Yoky Matsuoka grew up dreaming of becoming a top-ranked tennis pro, but she wasn’t your average jock. She spent a … Continued
Yoky Matsuoka grew up dreaming of becoming a top-ranked tennis pro,
but she wasn’t your average jock. She spent a lot of on-court time
pondering how her brain was controlling her hand, allowing her to
smoothly swing her racket at just the right time and angle. More than a
decade and several mechanical hands later, Matsuoka is still chasing
the same question. But now she’s pursuing it by trying to build the
ultimate prosthetic—a fully functional replica of the human hand,
controlled directly by the brain.
Matsuoka, who in graduate school built the hands for MIT’s famous
humanoid robot COG, is a trailblazer in brain-machine interfaces, the
still-experimental effort to control external devices through brain
signals. Her new project aims to teach a monkey how to use a
three-fingered version of the human hand. The prototype has artificial
versions of all the tendons and muscles controlling our thumbs and
middle and ring fingers.
In the first experiment, the monkey will be seated before a bottle
containing food. Its own arms will be strapped to its sides, and
electrodes inside its brain will be wired through a computer to a
robotic arm with Matsuoka’s artificial hand on the end. The computer
will interpret the monkey’s brain signals and move the artificial arm
and fingers accordingly. If all goes well, the monkey should be able to
control Matsuoka’s creation with its thoughts, opening the bottle and
procuring its snack.

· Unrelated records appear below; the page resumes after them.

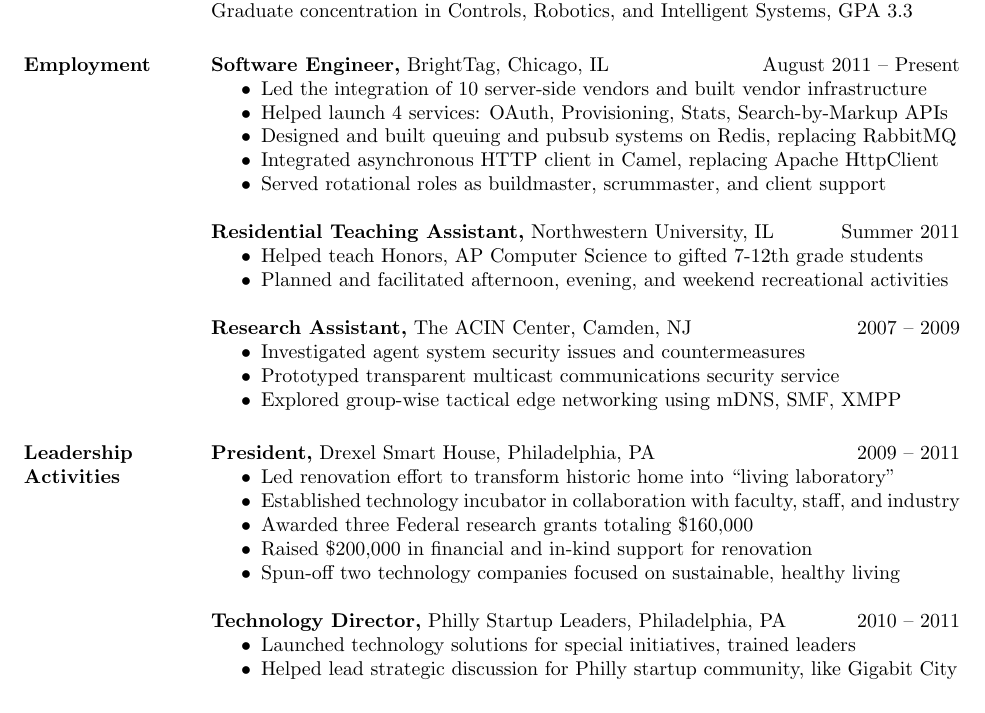
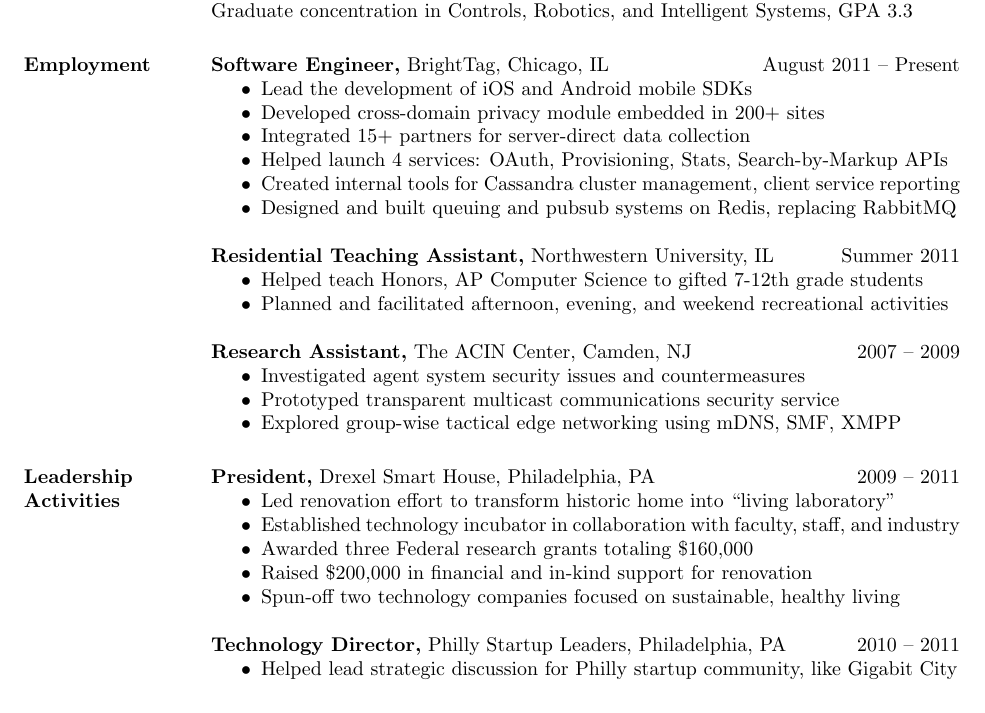
Before and after one commit to codyaray/Resume, a LaTeX CV (CodyARay-Resume.tex): part of page 1 of 2, cut so that both start at the same text. Compiled offline with pdfLaTeX.

Commit message:
Updating BrightTag section

```diff
--- a/CodyARay-Resume.tex
+++ b/CodyARay-Resume.tex
@@ -41,11 +41,14 @@
 \section{Employment}
  {\bf Software Engineer,} BrightTag, Chicago, IL \hfill August 2011 -- Present
  \begin{itemize} \itemsep -2pt  % reduce space between items
-  \item Led the integration of 10 server-side vendors and built vendor infrastructure
+  \item Lead the development of iOS and Android mobile SDKs
+  \item Developed cross-domain privacy module embedded in 200+ sites
+  \item Integrated 15+ partners for server-direct data collection
   \item Helped launch 4 services: OAuth, Provisioning, Stats, Search-by-Markup APIs
+  \item Created internal tools for Cassandra cluster management, client service reporting
   \item Designed and built queuing and pubsub systems on Redis, replacing RabbitMQ
-  \item Integrated asynchronous HTTP client in Camel, replacing Apache HttpClient
-  \item Served rotational roles as buildmaster, scrummaster, and client support
+%  \item Integrated asynchronous HTTP client in Camel, replacing Apache HttpClient
+%  \item Served rotational roles as buildmaster, scrummaster, and client support
  \end{itemize}
 
  {\bf Residential Teaching Assistant,} Northwestern University, IL \hfill Summer 2011
@@ -83,7 +86,7 @@
 	{\bf  Technology Director,}  Philly Startup Leaders, Philadelphia, PA \hfill 2010 -- 2011
 	\begin{itemize} \itemsep -2pt
 %	\item Managed information, communication technologies
-	\item Launched technology solutions for special initiatives, trained leaders
+%	\item Launched technology solutions for special initiatives, trained leaders
 	\item Helped lead strategic discussion for Philly startup community, like Gigabit City
 %	\item Developed mailing list analytics tool for making data-driven decisions
 	\end{itemize}
```
Also changed, not shown: CodyARay-Resume.pdf.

Other scientists are working on mind-controlled prosthetics that would
translate these signals into basic actions, like grasping an object,

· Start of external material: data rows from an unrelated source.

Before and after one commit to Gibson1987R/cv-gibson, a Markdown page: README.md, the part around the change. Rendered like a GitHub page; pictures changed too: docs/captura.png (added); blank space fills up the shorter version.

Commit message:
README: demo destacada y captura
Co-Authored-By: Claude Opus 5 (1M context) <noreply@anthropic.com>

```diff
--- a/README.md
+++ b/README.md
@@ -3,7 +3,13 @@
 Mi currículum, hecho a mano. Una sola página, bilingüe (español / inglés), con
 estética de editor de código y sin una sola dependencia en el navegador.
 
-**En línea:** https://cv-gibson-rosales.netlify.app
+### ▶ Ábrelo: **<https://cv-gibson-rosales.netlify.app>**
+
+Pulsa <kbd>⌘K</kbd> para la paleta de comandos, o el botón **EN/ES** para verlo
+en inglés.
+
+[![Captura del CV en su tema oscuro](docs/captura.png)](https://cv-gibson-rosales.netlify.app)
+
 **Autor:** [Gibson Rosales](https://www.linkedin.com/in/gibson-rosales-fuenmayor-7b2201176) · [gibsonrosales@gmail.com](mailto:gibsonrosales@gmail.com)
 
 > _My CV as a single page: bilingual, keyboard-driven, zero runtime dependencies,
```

but Matsuoka wants all the coin-rolling-over-the-knuckles capabilities
of the real deal. Her eventual goal is to create a pop-it-on-and-go
prosthetic for humans—like the kind that Luke Skywalker receives at the
end of The Empire Strikes Back.
She points out that for the average amputee, the hand might be lost,
but the neural signals dispatched to control it are still flowing fine.
“Your brain could still do exactly the same thing it had been doing,”
she says, “but naturally control this new mechanical hand.”—Gregory Mone